What to work on
Would you find each line in the entries below with the string "isin" and copy it?

Dataset excerpts
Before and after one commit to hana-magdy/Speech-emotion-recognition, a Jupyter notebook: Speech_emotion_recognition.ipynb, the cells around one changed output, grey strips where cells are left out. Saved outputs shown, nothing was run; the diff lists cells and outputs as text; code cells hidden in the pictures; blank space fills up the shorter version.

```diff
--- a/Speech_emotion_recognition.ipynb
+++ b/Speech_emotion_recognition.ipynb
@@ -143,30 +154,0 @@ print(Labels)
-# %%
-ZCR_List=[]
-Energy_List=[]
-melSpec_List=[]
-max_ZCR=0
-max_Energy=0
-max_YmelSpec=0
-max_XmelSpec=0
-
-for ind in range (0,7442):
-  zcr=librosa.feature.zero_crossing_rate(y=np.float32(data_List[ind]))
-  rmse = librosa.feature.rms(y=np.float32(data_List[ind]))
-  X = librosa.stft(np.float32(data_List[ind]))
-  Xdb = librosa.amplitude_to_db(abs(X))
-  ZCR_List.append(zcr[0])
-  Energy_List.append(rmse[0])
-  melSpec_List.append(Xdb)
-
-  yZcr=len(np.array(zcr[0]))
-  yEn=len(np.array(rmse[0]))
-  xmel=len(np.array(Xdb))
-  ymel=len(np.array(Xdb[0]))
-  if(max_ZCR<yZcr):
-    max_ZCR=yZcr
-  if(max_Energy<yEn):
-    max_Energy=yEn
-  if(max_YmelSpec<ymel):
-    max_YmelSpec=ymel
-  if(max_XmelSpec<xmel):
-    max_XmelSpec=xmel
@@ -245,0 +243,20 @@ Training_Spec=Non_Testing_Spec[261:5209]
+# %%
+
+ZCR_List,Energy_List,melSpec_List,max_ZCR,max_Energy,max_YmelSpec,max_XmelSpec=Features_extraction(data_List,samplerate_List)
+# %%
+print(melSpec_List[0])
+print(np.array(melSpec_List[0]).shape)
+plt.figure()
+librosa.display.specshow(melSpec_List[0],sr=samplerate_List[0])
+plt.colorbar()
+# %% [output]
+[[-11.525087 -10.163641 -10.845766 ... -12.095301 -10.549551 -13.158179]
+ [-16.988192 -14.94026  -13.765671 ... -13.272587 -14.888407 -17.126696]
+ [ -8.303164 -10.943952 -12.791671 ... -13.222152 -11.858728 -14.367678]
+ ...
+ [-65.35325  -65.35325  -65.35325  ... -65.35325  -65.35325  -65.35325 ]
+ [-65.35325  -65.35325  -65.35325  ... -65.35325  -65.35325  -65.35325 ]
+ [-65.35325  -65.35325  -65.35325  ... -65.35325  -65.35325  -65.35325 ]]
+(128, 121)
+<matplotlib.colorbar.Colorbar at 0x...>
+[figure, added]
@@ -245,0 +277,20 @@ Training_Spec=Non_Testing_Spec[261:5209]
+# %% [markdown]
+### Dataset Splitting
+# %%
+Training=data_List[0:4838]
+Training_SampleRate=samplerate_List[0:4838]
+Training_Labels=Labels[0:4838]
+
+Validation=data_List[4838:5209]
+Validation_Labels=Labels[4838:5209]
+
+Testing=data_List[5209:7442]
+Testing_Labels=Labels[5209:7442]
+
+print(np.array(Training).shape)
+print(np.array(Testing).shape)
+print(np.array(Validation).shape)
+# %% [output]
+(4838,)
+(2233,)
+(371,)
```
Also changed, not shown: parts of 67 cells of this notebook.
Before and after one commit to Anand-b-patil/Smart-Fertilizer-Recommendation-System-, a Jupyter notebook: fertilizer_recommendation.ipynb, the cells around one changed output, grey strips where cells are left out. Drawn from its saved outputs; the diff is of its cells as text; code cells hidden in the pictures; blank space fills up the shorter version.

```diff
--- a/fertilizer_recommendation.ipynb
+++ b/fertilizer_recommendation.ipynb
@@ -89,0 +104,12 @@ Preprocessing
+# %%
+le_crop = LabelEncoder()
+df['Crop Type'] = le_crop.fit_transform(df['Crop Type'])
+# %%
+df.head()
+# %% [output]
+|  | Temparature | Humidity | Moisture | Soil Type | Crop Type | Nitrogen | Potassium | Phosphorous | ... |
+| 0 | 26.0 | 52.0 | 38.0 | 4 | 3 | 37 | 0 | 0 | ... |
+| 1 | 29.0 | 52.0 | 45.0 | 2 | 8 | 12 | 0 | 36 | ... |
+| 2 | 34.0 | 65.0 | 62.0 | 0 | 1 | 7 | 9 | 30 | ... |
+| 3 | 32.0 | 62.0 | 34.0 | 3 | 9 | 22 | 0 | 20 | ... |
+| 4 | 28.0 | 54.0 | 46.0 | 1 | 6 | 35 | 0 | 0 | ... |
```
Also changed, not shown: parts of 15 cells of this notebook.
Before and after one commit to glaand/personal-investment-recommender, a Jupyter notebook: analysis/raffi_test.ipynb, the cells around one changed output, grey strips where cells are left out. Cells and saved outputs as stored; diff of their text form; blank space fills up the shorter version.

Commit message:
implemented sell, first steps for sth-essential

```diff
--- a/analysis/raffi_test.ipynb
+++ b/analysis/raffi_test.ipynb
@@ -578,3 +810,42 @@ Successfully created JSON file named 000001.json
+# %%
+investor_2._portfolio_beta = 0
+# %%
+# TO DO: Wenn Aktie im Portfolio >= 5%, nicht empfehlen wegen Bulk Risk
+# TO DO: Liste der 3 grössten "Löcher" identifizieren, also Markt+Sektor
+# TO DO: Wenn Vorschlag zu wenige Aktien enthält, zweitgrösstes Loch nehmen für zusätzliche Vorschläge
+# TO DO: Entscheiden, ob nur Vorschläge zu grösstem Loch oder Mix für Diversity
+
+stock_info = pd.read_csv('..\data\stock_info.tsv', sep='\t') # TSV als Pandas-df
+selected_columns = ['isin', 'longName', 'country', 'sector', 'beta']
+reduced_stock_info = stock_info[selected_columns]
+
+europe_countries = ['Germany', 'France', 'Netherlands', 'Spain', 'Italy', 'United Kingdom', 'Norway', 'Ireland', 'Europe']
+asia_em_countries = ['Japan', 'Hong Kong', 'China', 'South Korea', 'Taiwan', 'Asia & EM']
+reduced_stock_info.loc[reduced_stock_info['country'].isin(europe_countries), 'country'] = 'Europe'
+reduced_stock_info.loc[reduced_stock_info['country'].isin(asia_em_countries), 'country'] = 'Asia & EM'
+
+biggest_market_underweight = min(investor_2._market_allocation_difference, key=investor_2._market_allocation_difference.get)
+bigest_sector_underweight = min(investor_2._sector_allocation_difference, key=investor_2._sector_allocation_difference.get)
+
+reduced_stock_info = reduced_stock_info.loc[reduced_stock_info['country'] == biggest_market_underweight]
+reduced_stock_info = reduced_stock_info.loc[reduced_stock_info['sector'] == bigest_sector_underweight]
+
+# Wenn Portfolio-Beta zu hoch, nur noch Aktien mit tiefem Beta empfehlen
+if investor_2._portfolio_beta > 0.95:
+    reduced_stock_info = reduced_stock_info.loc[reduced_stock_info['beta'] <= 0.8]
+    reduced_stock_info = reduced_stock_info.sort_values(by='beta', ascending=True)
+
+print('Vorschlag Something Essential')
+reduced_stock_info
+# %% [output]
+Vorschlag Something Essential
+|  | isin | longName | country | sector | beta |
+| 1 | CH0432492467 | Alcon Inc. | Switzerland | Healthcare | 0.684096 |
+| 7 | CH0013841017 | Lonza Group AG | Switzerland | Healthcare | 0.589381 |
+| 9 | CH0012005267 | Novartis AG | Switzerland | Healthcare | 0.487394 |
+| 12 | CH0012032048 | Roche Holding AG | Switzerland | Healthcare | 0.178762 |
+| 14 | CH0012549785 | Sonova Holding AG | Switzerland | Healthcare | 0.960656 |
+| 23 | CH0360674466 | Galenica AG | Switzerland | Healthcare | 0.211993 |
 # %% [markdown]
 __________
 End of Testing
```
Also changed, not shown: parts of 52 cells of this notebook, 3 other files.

The answer
+selected_columns = ['isin', 'longName', 'country', 'sector', 'beta']
+reduced_stock_info.loc[reduced_stock_info['country'].isin(europe_countries), 'country'] = 'Europe'
+reduced_stock_info.loc[reduced_stock_info['country'].isin(asia_em_countries), 'country'] = 'Asia & EM'
+|  | isin | longName | country | sector | beta |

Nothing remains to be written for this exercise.